Although the Sandinista revolution and the fourth church are related in various ways, they are certainly not identical. Given the “miracle” Nicaragua already is and could be — a Latin American nation where the hungry are being fed, the sick are being healed and the homeless are finding homes, where schools and parks are being built and faith is being put into practice as well as proclaimed in temples — it is hard to deny the reality expressed in a common slogan one hears there: “There is no contradiction between Christianity and the revolution.” Nicaragua is attempting to organize a nation in the interest of those who have been held down for generations — 80 per cent of the people. They have suffered immensely from a regime that kept itself in power by brute force. Their struggle has made them free of one of the worst oppressors on the continent. Christians of the fourth church are involved at all levels of this struggle.

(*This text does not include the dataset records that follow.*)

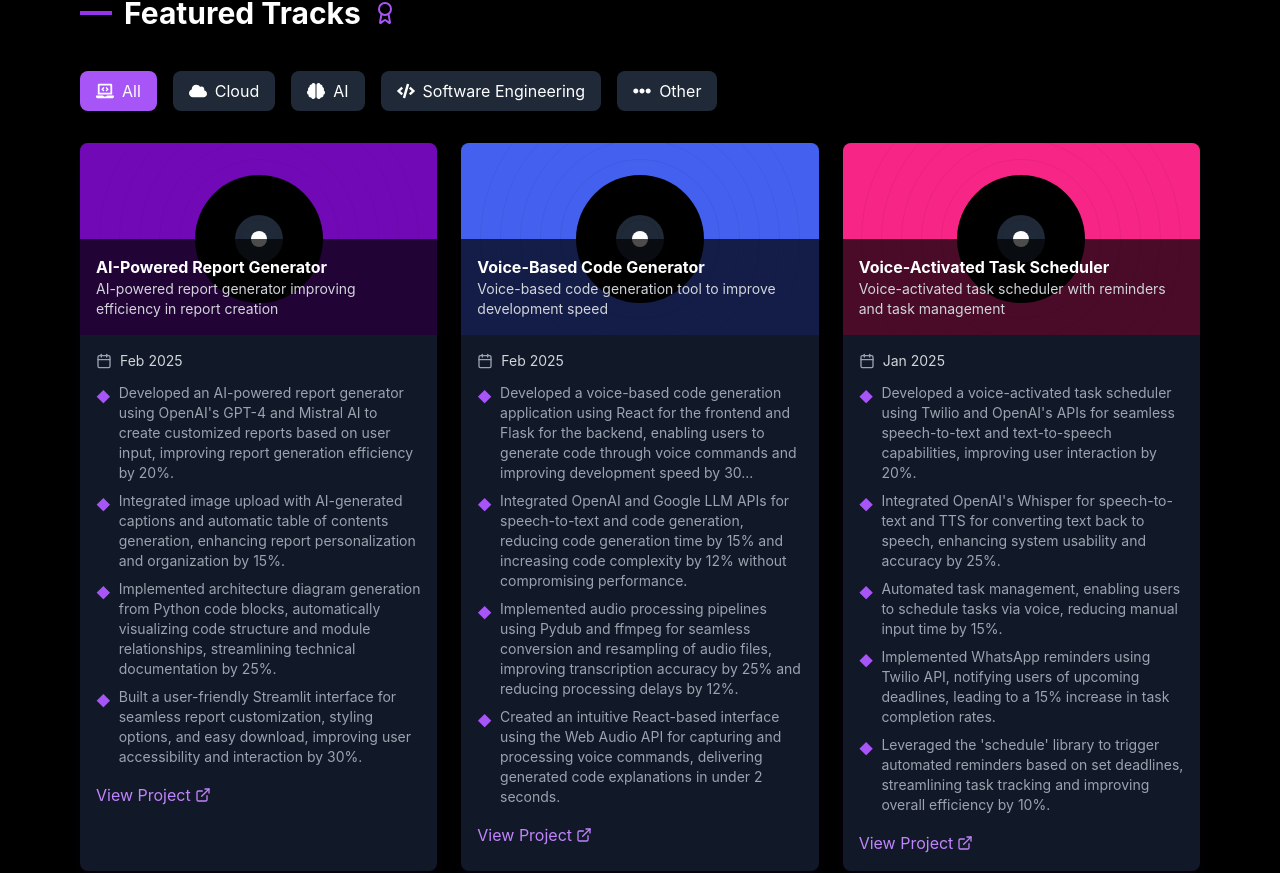
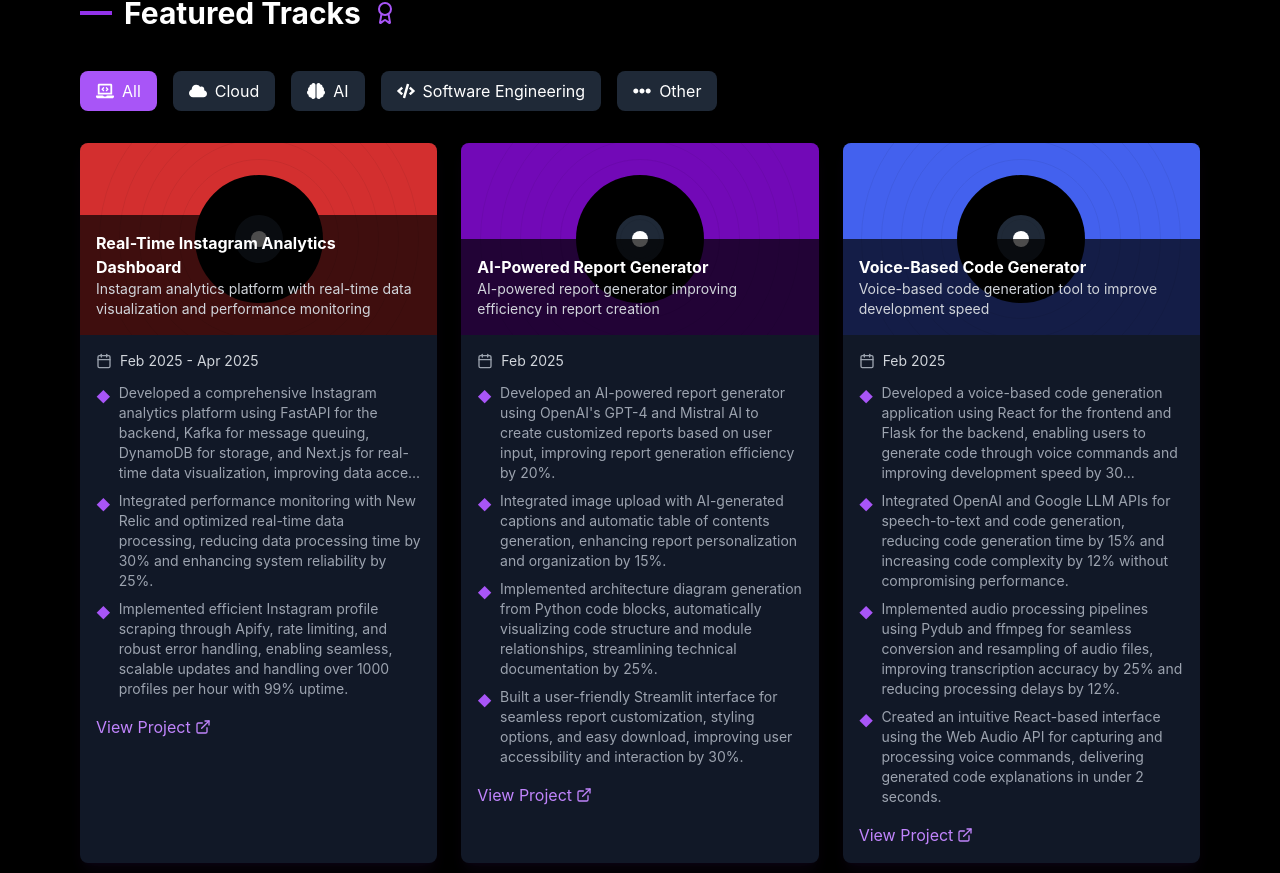
Before and after one commit to SuhasPalani/Music_Theme_Portfolio, a React (Create React App) app: page / in a window 1280 px wide. Shown: the part 4748-5621 px from the top of the page. Built offline with nearby package versions, Linux system fonts and the light colour scheme; no server answers.

Commit message:
added new project: Real-Time Instagram Analytics Dashboard with detailed description and performance metrics

```diff
--- a/src/components/Projects.jsx
+++ b/src/components/Projects.jsx
@@ -11,6 +11,21 @@ const Projects = () => {
   const [activeFilter, setActiveFilter] = useState("All"); // Filter state
 
   const projects = [
+    {
+      title: "Real-Time Instagram Analytics Dashboard",
+      period: "Feb 2025 - Apr 2025",
+      description: "Instagram analytics platform with real-time data visualization and performance monitoring",
+      details: [
+        "Developed a comprehensive Instagram analytics platform using FastAPI for the backend, Kafka for message queuing, DynamoDB for storage, and Next.js for real-time data visualization, improving data accessibility and user experience, leading to a 40% increase in user engagement.",
+        "Integrated performance monitoring with New Relic and optimized real-time data processing, reducing data processing time by 30% and enhancing system reliability by 25%.",
+        "Implemented efficient Instagram profile scraping through Apify, rate limiting, and robust error handling, enabling seamless, scalable updates and handling over 1000 profiles per hour with 99% uptime."
+      ],
+      categories: ["Software Engineering", "Cloud", "Other"],
+      color: "#D32F2F",
+      image: "/instagram-analytics.jpg",
+      link: "https://github.com/SuhasPalani/Instagram_Analytics_Dashboahttps://gitihub.com/SuhasPalani/Big_Data_Instagram" // Update with the correct GitHub link
+    }
+,
     {
       title: "AI-Powered Report Generator",
       period: "Feb 2025",
```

On the way to the village of Yalapa near the border between Nicaragua and Honduras. the group I traveled with paused to assess the dangers. We had heard that people were being killed here every day by U.S-backed forces that bomb, mortar, kidnap, massacre and otherwise terrorize the villagers of the area. Deciding to have communion, we found an old hot dog roll and a bottle of green soda pop, and though the only two clergy among us were Presbyterians who had not received permission to labor outside the bounds of their own presbyteries, we consecrated these elements as the body and blood of Christ. For a moment, we felt something of the poverty and powerlessness of our fellow Christians whose lives were daily in jeopardy.

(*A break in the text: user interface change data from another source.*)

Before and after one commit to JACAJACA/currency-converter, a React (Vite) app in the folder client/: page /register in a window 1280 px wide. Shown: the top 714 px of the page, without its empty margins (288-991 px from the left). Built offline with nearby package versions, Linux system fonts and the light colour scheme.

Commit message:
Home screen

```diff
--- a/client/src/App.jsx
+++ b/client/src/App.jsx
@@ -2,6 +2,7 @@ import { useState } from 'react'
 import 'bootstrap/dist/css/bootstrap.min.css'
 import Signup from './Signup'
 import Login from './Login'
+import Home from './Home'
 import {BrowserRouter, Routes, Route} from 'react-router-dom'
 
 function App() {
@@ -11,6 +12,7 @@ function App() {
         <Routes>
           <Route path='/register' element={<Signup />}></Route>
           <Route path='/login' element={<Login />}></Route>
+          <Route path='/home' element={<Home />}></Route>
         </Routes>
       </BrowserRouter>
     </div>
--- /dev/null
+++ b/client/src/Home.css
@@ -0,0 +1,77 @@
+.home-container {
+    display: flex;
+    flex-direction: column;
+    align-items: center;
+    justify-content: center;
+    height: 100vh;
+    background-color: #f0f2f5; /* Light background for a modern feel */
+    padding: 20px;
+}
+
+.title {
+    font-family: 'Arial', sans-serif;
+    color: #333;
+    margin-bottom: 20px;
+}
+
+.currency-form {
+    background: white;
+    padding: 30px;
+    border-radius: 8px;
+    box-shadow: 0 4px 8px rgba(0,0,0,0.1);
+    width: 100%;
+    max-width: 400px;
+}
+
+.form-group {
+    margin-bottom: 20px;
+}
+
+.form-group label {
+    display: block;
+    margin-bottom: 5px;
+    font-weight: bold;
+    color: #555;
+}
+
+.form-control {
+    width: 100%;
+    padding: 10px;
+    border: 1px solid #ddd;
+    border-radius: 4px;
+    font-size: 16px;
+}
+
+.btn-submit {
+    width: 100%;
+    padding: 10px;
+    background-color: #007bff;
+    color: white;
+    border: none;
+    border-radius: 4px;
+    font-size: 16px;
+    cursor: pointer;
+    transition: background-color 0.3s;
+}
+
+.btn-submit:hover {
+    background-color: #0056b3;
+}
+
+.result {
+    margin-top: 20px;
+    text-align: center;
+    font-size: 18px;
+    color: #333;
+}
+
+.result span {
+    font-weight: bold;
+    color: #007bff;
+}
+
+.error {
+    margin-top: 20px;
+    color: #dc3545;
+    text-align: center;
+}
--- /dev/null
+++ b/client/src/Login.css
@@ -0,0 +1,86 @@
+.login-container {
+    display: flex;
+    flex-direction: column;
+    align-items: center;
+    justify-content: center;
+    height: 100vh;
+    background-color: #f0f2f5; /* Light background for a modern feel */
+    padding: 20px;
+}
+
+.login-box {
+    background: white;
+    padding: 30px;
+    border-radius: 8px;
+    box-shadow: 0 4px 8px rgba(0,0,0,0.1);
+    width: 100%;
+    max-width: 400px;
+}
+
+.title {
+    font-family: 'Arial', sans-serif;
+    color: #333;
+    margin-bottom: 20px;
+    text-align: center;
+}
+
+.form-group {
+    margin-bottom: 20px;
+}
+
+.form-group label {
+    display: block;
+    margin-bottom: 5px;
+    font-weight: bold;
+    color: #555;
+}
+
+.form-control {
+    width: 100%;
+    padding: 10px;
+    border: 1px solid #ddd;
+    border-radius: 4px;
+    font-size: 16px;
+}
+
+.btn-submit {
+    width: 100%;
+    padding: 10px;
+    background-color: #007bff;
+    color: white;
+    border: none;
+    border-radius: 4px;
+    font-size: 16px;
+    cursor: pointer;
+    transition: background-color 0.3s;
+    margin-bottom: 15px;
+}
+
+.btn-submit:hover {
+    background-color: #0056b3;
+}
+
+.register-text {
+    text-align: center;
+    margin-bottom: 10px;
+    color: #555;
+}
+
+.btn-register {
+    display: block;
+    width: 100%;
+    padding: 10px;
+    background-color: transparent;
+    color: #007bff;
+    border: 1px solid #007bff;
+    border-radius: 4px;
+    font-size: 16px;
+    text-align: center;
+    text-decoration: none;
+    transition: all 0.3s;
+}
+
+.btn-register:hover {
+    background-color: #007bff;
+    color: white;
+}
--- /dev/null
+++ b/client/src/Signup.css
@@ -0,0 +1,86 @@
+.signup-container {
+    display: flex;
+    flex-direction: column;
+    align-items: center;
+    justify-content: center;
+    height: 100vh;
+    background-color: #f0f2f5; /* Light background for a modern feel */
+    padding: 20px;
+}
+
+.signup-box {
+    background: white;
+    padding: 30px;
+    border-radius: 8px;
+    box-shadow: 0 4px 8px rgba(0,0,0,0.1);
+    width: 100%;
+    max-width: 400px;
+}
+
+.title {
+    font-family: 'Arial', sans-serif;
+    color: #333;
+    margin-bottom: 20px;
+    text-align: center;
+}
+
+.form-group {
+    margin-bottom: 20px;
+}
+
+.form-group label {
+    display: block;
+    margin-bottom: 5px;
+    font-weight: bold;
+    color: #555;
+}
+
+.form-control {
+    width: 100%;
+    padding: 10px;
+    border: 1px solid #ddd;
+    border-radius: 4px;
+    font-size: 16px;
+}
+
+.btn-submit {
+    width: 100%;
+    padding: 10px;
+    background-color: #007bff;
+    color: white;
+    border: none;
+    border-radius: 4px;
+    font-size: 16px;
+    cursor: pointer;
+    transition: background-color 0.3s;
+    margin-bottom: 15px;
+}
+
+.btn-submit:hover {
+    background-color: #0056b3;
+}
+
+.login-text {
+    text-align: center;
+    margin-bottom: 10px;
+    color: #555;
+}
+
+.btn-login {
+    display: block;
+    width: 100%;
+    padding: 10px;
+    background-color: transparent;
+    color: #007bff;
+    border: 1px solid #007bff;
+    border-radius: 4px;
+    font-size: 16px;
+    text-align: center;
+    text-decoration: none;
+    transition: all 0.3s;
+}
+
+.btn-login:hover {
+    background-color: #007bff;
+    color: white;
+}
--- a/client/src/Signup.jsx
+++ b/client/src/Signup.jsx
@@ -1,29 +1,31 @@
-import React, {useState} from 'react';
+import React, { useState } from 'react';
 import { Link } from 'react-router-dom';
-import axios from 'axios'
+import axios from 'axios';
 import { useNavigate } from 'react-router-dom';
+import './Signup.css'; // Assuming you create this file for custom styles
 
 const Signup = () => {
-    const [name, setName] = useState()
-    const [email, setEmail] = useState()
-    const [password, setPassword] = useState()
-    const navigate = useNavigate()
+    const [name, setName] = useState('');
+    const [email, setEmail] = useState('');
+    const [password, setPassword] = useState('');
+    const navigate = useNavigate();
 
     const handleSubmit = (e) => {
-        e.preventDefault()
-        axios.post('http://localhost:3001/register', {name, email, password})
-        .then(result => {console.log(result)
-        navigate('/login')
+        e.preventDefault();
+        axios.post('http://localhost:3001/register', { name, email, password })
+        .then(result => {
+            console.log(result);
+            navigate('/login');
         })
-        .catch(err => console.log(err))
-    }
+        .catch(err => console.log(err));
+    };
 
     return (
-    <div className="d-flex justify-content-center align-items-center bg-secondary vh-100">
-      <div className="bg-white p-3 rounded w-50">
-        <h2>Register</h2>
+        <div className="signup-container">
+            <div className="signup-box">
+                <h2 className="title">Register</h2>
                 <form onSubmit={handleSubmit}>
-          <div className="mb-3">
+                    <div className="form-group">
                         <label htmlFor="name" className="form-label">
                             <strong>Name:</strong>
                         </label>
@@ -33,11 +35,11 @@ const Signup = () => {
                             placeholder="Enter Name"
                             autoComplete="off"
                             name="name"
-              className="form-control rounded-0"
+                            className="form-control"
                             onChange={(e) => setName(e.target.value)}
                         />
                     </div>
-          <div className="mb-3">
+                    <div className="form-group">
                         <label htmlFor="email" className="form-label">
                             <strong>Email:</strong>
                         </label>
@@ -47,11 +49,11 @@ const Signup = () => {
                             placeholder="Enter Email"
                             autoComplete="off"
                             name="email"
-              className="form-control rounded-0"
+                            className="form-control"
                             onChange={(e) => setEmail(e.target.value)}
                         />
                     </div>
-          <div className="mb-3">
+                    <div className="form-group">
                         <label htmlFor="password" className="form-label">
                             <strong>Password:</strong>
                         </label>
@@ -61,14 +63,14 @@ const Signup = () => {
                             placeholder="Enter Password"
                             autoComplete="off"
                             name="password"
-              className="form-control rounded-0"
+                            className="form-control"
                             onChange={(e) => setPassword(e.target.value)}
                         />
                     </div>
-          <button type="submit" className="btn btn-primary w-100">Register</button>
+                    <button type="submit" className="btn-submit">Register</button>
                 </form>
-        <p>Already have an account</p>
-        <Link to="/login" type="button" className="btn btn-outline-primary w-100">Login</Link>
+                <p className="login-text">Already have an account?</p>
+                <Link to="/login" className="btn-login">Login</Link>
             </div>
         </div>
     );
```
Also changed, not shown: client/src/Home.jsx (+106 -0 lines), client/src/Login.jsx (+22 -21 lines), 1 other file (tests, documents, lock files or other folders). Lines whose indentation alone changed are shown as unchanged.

Later that day we met with a group called the Mothers of the Martyrs, women who had lost sons and daughters to the revolution and to the continuing struggle along the border. I took away with me a piece of shrapnel from a mortar shell that had killed a four-year-old girl just two weeks before. Her mother was one of those who spoke to us. Broken by grief, these were still women of faith. Their sense that their young ones had lived important lives and died important deaths was staggering. “Now Nicaragua is a land where the poor have a chance to live,” they told us. “For this we must make sacrifices, even as Christ sacrificed himself for us.”
The new church is made up of people who live in dirt-floored stick houses. They work incredibly hard for just the necessities of life: they carry water; they travel by foot, by horse, by oxcart; they eat rice, beans and bananas. They know that they will probably always be poor, but they also know that there is no good reason for their misery. The land around them is rich, and the weather is conducive to growing good things. Left to organize and operate their land in their own interests, they would have plenty. And so out of poverty, out of struggle, out of the worst kind of oppression, a new form of the ancient church is being born. Here in North America, we may not feel called to be a part of that church, but we must not hinder it. This church working for liberation may be the single best hope for Latin America’s poorest of the poor and for bringing peaceful change to the continent.